Your task
I'd like the entries repeated exactly, pictures omitted.

Dataset records

+---+

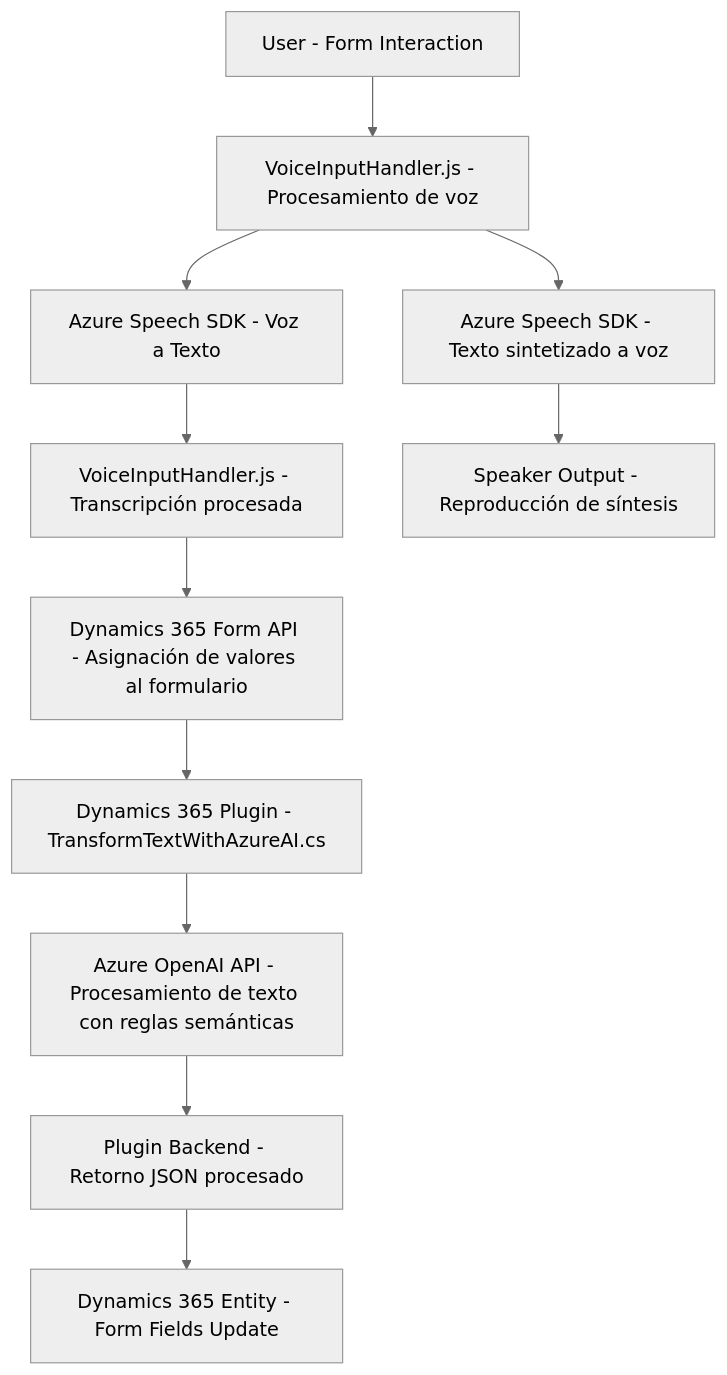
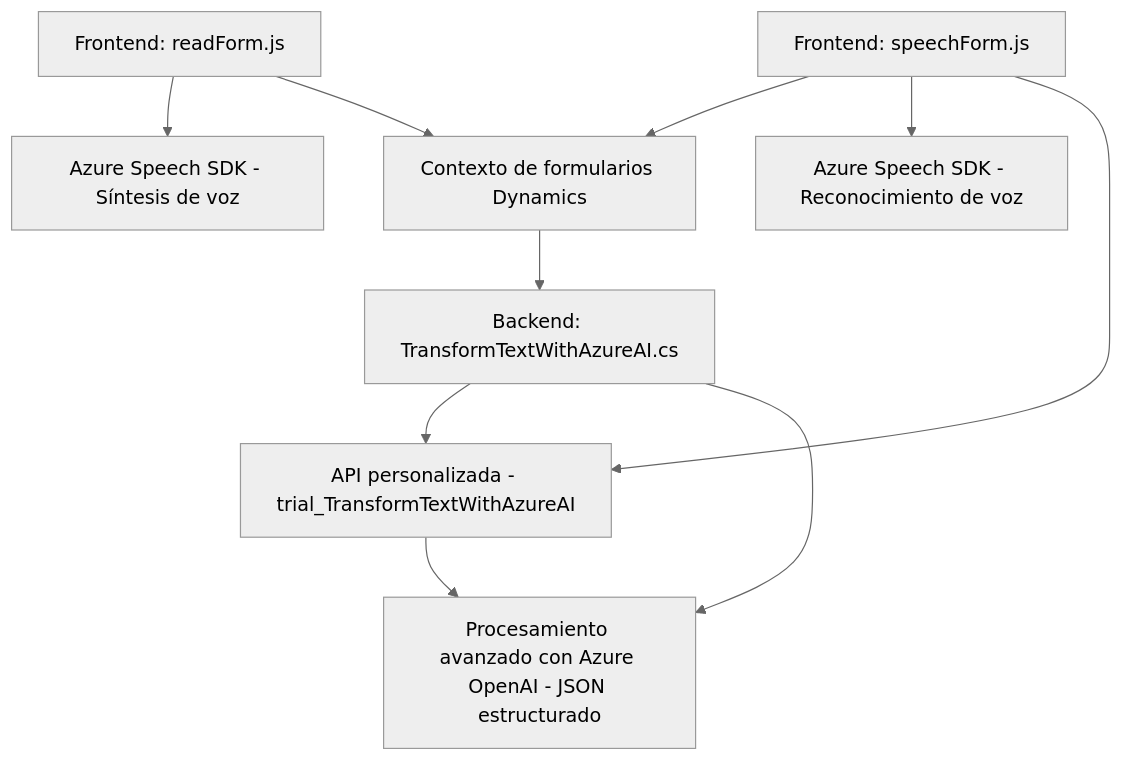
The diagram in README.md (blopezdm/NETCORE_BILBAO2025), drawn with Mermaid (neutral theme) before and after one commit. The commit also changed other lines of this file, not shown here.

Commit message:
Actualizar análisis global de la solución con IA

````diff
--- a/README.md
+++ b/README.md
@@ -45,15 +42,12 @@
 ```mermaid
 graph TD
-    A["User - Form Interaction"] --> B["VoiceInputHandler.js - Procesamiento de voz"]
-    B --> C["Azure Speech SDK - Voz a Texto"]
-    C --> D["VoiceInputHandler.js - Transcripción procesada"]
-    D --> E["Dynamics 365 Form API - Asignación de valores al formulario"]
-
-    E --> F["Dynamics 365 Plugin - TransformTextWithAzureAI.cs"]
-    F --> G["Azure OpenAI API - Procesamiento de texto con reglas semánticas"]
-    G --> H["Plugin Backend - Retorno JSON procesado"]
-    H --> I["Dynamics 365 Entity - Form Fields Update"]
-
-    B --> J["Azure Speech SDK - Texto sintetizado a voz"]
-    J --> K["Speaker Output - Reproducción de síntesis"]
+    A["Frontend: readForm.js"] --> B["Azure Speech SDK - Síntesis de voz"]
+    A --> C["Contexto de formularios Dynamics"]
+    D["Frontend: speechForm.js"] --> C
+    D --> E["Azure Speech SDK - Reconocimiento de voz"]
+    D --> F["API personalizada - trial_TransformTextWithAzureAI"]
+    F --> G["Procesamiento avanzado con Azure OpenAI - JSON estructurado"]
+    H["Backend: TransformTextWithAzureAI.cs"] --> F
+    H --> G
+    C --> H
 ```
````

+---+

Exercise answer
The diagram in README.md (blopezdm/NETCORE_BILBAO2025), drawn with Mermaid (neutral theme) before and after one commit. The commit also changed other lines of this file, not shown here.

Commit message:
Actualizar análisis global de la solución con IA

````diff
--- a/README.md
+++ b/README.md
@@ -45,15 +42,12 @@
 ```mermaid
 graph TD
-    A["User - Form Interaction"] --> B["VoiceInputHandler.js - Procesamiento de voz"]
-    B --> C["Azure Speech SDK - Voz a Texto"]
-    C --> D["VoiceInputHandler.js - Transcripción procesada"]
-    D --> E["Dynamics 365 Form API - Asignación de valores al formulario"]
-
-    E --> F["Dynamics 365 Plugin - TransformTextWithAzureAI.cs"]
-    F --> G["Azure OpenAI API - Procesamiento de texto con reglas semánticas"]
-    G --> H["Plugin Backend - Retorno JSON procesado"]
-    H --> I["Dynamics 365 Entity - Form Fields Update"]
-
-    B --> J["Azure Speech SDK - Texto sintetizado a voz"]
-    J --> K["Speaker Output - Reproducción de síntesis"]
+    A["Frontend: readForm.js"] --> B["Azure Speech SDK - Síntesis de voz"]
+    A --> C["Contexto de formularios Dynamics"]
+    D["Frontend: speechForm.js"] --> C
+    D --> E["Azure Speech SDK - Reconocimiento de voz"]
+    D --> F["API personalizada - trial_TransformTextWithAzureAI"]
+    F --> G["Procesamiento avanzado con Azure OpenAI - JSON estructurado"]
+    H["Backend: TransformTextWithAzureAI.cs"] --> F
+    H --> G
+    C --> H
 ```
````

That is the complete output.